A few weeks interlude, then I was back racing at Purgatory/Mass State Road Championships, wisely choosing the masters race, despite the early morning start, after last year’s hot death march in the pro race. Graciously, the race organizers had pushed the start time back to early afternoon. I raced it, hard. Purgatory is renowned for its steep climb just before the finish and I was nervous about that. I even put on the 28. But once on the climb, I felt in control. I was able to crest with the leaders and follow the moves on the flats through the finish. I want to say I spent the majority of the 92 km in the front 10 riders of the race. I was able to attack and bridge, but it always came back together. I watched the winning move roll away, thinking I should be in there, thinking somebody else would chase it down, thinking I would probably just get shelled from it the next time up the climb. I screwed up the fifth and final time up the climb. Poor position and an oncoming car forced me back and the accelerations had already started by the time I could adjust. When I tried to dig deeper, to hopefully find some reserve, there was nothing there, so I limped over the top and into the finish. I was twenty-something-th, all told, but due to age groups and out-of-towners, it was good enough to get on the podium for the Mass state championships, men’s 45-50, but not good enough to counter the doubts and questions as to how so many old guys could crush that final hill so easily. I don’t mind getting schooled by twenty-somethings in a pro-1/2 event, but honestly I expect better in an age-ranked race.

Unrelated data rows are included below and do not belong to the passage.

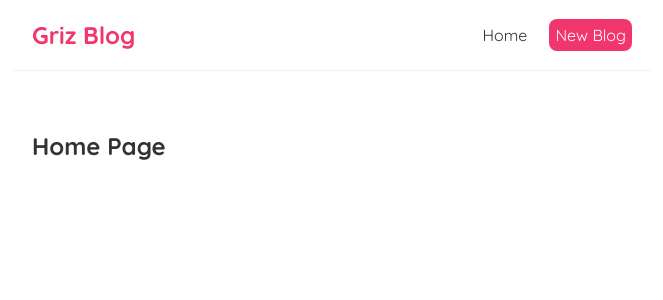
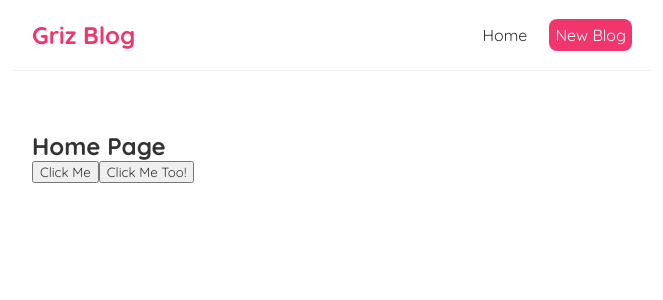
Before and after one commit to grizzlysol/reactTutorial, a React (Create React App) app in the folder griz-blog/: page / in a window 1280 px wide. Shown: the top 300 px of the page, without its empty margins (308-971 px from the left). Built offline with nearby package versions, Linux system fonts and the light colour scheme.

Commit message:
Tut7 - Click Events

```diff
--- a/griz-blog/src/Home.js
+++ b/griz-blog/src/Home.js
@@ -1,7 +1,17 @@
 const Home = () => {
+  const handleClick = (e) => {
+    console.log('Hello World!', e);
+  }
+
+  const handleClickToo = (name, e) => {
+    console.log('Hello ' + name + '!', e.target);
+  }
+
   return (
     <div className="home">
       <h2>Home Page</h2>
+      <button onClick={handleClick}>Click Me</button>
+      <button onClick={(e) => handleClickToo('Yoshi', e)}>Click Me Too!</button>
     </div>
   );
 }
```
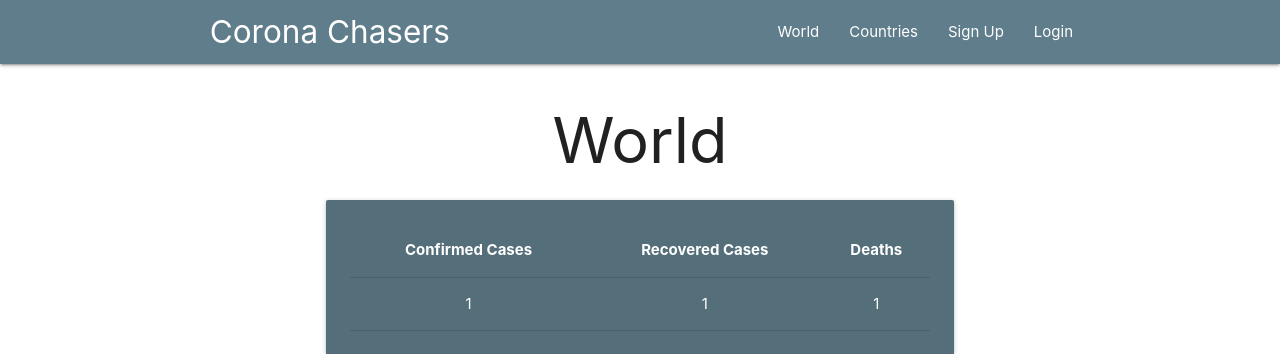
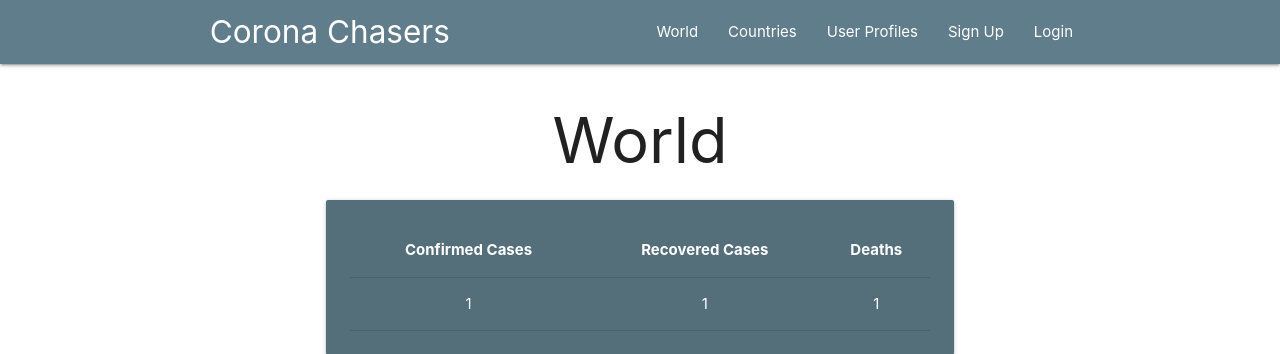
Before and after one commit to fastlane27/corona_chasers, a Django app: page / in a window 1280 px wide. Shown: the top 354 px of the page. Run offline with Django 3.2, Linux system fonts and the light colour scheme; tables that the repository leaves empty hold one stand-in row (values such as "Sample post").

Commit message:
code cleanup

```diff
--- a/main_app/templates/base.html
+++ b/main_app/templates/base.html
@@ -20,6 +20,7 @@
       <ul class="right hide-on-med-and-down">
         <li><a href="{% url 'home' %}">World</a></li>
         <li><a href="{% url 'countries_index' %}">Countries</a></li>
+        <li><a href="{% url 'profiles_index' %}">User Profiles</a></li>
         {% if user.is_authenticated %}
           <li><a href="{% url 'profiles_detail' user.id %}">{{ user.username }}</a></li>
           <li><a href="{% url 'logout' %}">Log Out</a></li>
--- /dev/null
+++ b/main_app/templates/main_app/profile_list.html
@@ -0,0 +1 @@
+<h1>Hello World</h1>
--- a/main_app/urls.py
+++ b/main_app/urls.py
@@ -12,5 +12,6 @@ urlpatterns = [
     path('countries/<int:country_id>/assoc_country/', views.assoc_country, name='assoc_country'),
     path('countries/<int:country_id>/unassoc_country/', views.unassoc_country, name='unassoc_country'),
     path('countries/<int:pk>/provinces/', views.ProvinceList.as_view(), name='provinces_index'),
+    path('profiles/', views.ProfileList.as_view(), name='profiles_index'),
     path('profiles/<int:user_id>/', views.profiles_detail, name='profiles_detail'),
 ]
--- a/main_app/views.py
+++ b/main_app/views.py
@@ -79,6 +79,16 @@ def unassoc_country(request, country_id):
     return redirect(request.META.get('HTTP_REFERER'))
 
 
+class ProfileList(ListView):
+    model = User
+    template_name = 'main_app/profile_list.html'
+
+    def get_queryset(self):
+        query = self.request.GET.get('search')
+        if query:
+            return User.objects.filter()
+
+
 class CountryList(ListView):
     model = Country
 
```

I’ve been chasing fitness since March. I’ve been developing a conspiracy theory of some physiological limitation, cardiac problem or lack of training that could explain what seems to be a very poor response to the training. I’ve openly wondered how many of those masters are on T.
Nonetheless, I’ve tried to architect a “peak” for Crit Week. I’ve backed off the volume, dialed down the intensity. I haven’t felt any better. If anything, I’ve felt like I’ve gone into full-on recovery. I’m tired and crabby. My legs hurt all the time. I’ll know later today if any of it worked.
Time is not on my side for that. When I was an elite, national-caliber racer in my 20’s, it still took me thousands and thousands of kilometers before I could see an improvement. It took me more training than my competition to get to equivalent fitness . At my current age, I can only expect needing even more training to offset the age-related fitness loss, and more recovery to accommodate it. And there is really no room for that.
Still, I have the belief that I will at some point regain if not the form then at least the attitude I had in my younger days.
So I’ve reviewed the numbers, I’ve charted progress and results, I’ve reduced and extrapolated. The numbers lie. The metrics are bullshit. All that really matters is the will to get on the bike, to get out there and keep doing it, and to find some enjoyment and satisfaction in it.
I’ve suffered more and more willingly than in the recent past. In that there is pleasure. I’ve overcome some of the doubts while building up many more. The clock won’t turn backward.
So the strategy is clear for the Week. Instead of racing as hard as I can, I’m going to try to save as much energy as possible, spend it at the last possible minute.
And hope to do something spectacular.